Tax authorities say Uber liable for service tax, seek information from India subsidiary
October, 09th 2014
Uber, the taxi app that became popular in India by offering luxury car rides for a little more than the regular fare, could run into trouble with India's service tax authorities in the first such inquiry against a foreign service provider in the ecommerce space. This comes shortly after the company was recently forced to fall in line by the Reserve Bank of India, which insisted that it couldn't sidestep credit card security norms.
"We believe the company is liable for service tax since it is delivering a taxable service," a service tax department official in Mumbai who's aware of the development told ET. "We have sought details from Uber's Indian arm." Service tax authorities have sought information from Uber's India subsidiary, which provides systems support to the company, over non-payment of the levy.
The company said it was in compliance with local laws and paid taxes in all countries in which it was present. "Uber complies with all applicable tax laws, and pays the relevant tax in every territory it operates in," a company spokesperson said in an email. "Across 10 cities in India, Uber employs many local employees, in addition to empowering thousands of driver partners to become small business owners, earning a good living through the Uber platform."
Uber BV has no India office
"All payments on the Uber system are cashless and fully traceable in an industry that has been notoriously cashbased for years," the spokesperson addded.
In India, all services attract tax at the rate of 12% unless it's included in a negative list or specifically exempted by the government. Taxi services are not in the list and are therefore liable to pay.
Uber users register their credit card details with the company, which uses that to charge for rides. Cab drivers and owners enter into tie-ups with Uber, for which the company charges a 20% commission. The company has an Indian entity — Uber India Systems Pvt Ltd -- but it operates in the country through Netherlandsbased Uber BV. Service tax authorities say it's the first time they are dealing with a case in which an overseas mobile application is providing services used by Indians.
Uber doesn't have an India office or a representative in the country, which makes the task of tax authorities difficult, they said. "We have recorded a statement of officials from the Indian entity," said the official. Though the investigation is currently restricted to Mumbai, the department is looking to expand this to places where the company has a presence. Rival cab service providers pay service tax and thus tax authorities do not see any reason for Uber not to do so. Service tax is liable only on revenue above Rs 10 lakh and an individual cab driver may not attract tax if turnover is lower than the threshold. But in the case of Uber, the tax authorities are going to take into account combined turnover.

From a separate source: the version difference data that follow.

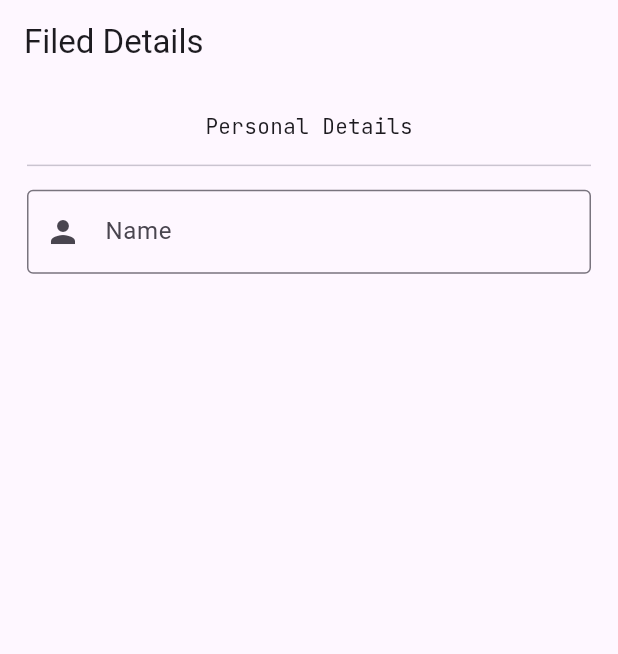
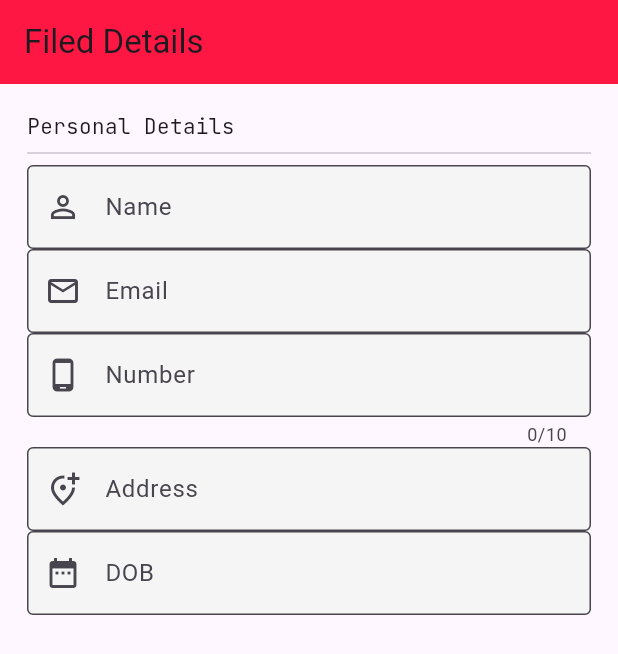
Before and after one commit to Vedpatel28/resume_builder_app, a Flutter app: the screen it shows after launch, on a phone screen of 412 x 824 dp. Shown: the top 654 px of the screen. Run offline on Flutter 3.47's test engine with Material 3 defaults, Android fonts, the phone set to English and light mode, and no system bars; our stand-ins replace google_fonts.

Commit message:
Personal Details Form Added...

```diff
--- a/lib/model/variable_model.dart
+++ b/lib/model/variable_model.dart
@@ -2,4 +2,14 @@ import 'package:flutter/cupertino.dart';
 
 class VariableModal {
   static TextEditingController name = TextEditingController();
+  static TextEditingController email = TextEditingController();
+  static TextEditingController number = TextEditingController();
+  static TextEditingController address = TextEditingController();
+  static TextEditingController dob = TextEditingController();
+  static TextEditingController nationality = TextEditingController();
+  static TextEditingController study = TextEditingController();
+  static TextEditingController jobTitle = TextEditingController();
+  static TextEditingController experience = TextEditingController();
+  static TextEditingController skill = TextEditingController();
+  static TextEditingController project = TextEditingController();
 }
--- a/lib/views/screens/home_page.dart
+++ b/lib/views/screens/home_page.dart
@@ -12,22 +12,22 @@ class HomePage extends StatelessWidget {
     return Scaffold(
       appBar: AppBar(
         title: const Text("Filed Details"),
+        backgroundColor: Colors.redAccent.shade400,
       ),
       body: Padding(
-        padding: EdgeInsets.all(18),
+        padding: const EdgeInsets.all(18),
         child: Form(
           key: formKey,
           autovalidateMode: AutovalidateMode.onUserInteraction,
           child: Column(
-            mainAxisAlignment: MainAxisAlignment.start,
+            crossAxisAlignment: CrossAxisAlignment.start,
             children: [
               Text(
                 "Personal Details",
                 style: GoogleFonts.jetBrainsMono(),
               ),
-              SizedBox(height: s.height * 0.01),
               const Divider(),
-              SizedBox(height: s.height * 0.01),
+              // Name
               TextFormField(
                 validator: (value) {
                   if (value!.isEmpty) {
@@ -44,8 +44,103 @@ class HomePage extends StatelessWidget {
                   focusColor: Colors.white,
                   border: const OutlineInputBorder(),
                   labelText: "Name",
-                  fillColor: Colors.grey.shade700,
-                  prefixIcon: const Icon(Icons.person),
+                  filled: true,
+                  fillColor: Colors.grey.shade100,
+                  prefixIcon: const Icon(Icons.perm_identity),
+                ),
+                textInputAction: TextInputAction.next,
+              ),
+              // Email
+              TextFormField(
+                validator: (value) {
+                  if (value!.isEmpty) {
+                    return "Enter The Valid Email";
+                  } else {
+                    return null;
+                  }
+                },
+                onSaved: (newValue) {
+                  VariableModal.email.text = newValue!;
+                },
+                controller: VariableModal.email,
+                decoration: InputDecoration(
+                  focusColor: Colors.white,
+                  border: const OutlineInputBorder(),
+                  labelText: "Email",
+                  filled: true,
+                  fillColor: Colors.grey.shade100,
+                  prefixIcon: const Icon(Icons.email_outlined),
+                ),
+                textInputAction: TextInputAction.next,
+              ),
+              // Number
+              TextFormField(
+                validator: (value) {
+                  if (value!.isEmpty) {
+                    return "Enter The Valid Number";
+                  } else {
+                    return null;
+                  }
+                },
+                maxLength: 10,
+                onSaved: (newValue) {
+                  VariableModal.number.text = newValue!;
+                },
+                controller: VariableModal.number,
+                decoration: InputDecoration(
+                  focusColor: Colors.white,
+                  border: const OutlineInputBorder(),
+                  labelText: "Number",
+                  filled: true,
+                  fillColor: Colors.grey.shade100,
+                  prefixIcon: const Icon(Icons.phone_android_outlined),
+                ),
+                keyboardType: TextInputType.number,
+                textInputAction: TextInputAction.next,
+              ),
+              // Address
+              TextFormField(
+                validator: (value) {
+                  if (value!.isEmpty) {
+                    return "Enter The Valid Address";
+                  } else {
+                    return null;
+                  }
+                },
+                onSaved: (newValue) {
+                  VariableModal.address.text = newValue!;
+                },
+                controller: VariableModal.address,
+                decoration: InputDecoration(
+                  focusColor: Colors.white,
+                  border: const OutlineInputBorder(),
+                  labelText: "Address",
+                  filled: true,
+                  fillColor: Colors.grey.shade100,
+                  prefixIcon: const Icon(Icons.add_location_alt_outlined),
+                ),
+                textInputAction: TextInputAction.next,
+              ),
+              // DOB
+              TextFormField(
+                validator: (value) {
+                  if (value!.isEmpty) {
+                    return "Enter The Valid Date";
+                  } else {
+                    return null;
+                  }
+                },
+                onSaved: (newValue) {
+                  VariableModal.dob.text = newValue!;
+                },
+                controller: VariableModal.dob,
+                decoration: InputDecoration(
+                  focusColor: Colors.white,
+                  border: const OutlineInputBorder(),
+                  labelText: "DOB",
+                  filled: true,
+                  fillColor: Colors.grey.shade100,
+                  prefixIcon: const Icon(Icons.date_range),
                 ),
                 textInputAction: TextInputAction.next,
               ),
```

Globally, the taxation of e-commerce companies is under intense focus as they overturn traditional models of doing business. The OECD and the G20 have begun discussions on how countries should tackle taxation in the e-commerce space that poses fresh challenges to tax authorities as companies avoid tax by operating through multiple jurisdictions.
The US company gained customers after it offered high-end cars such as Audis and BMWs to users. Rides are paid for by card without the need for two-factor authentication, which requires users to key in a PIN.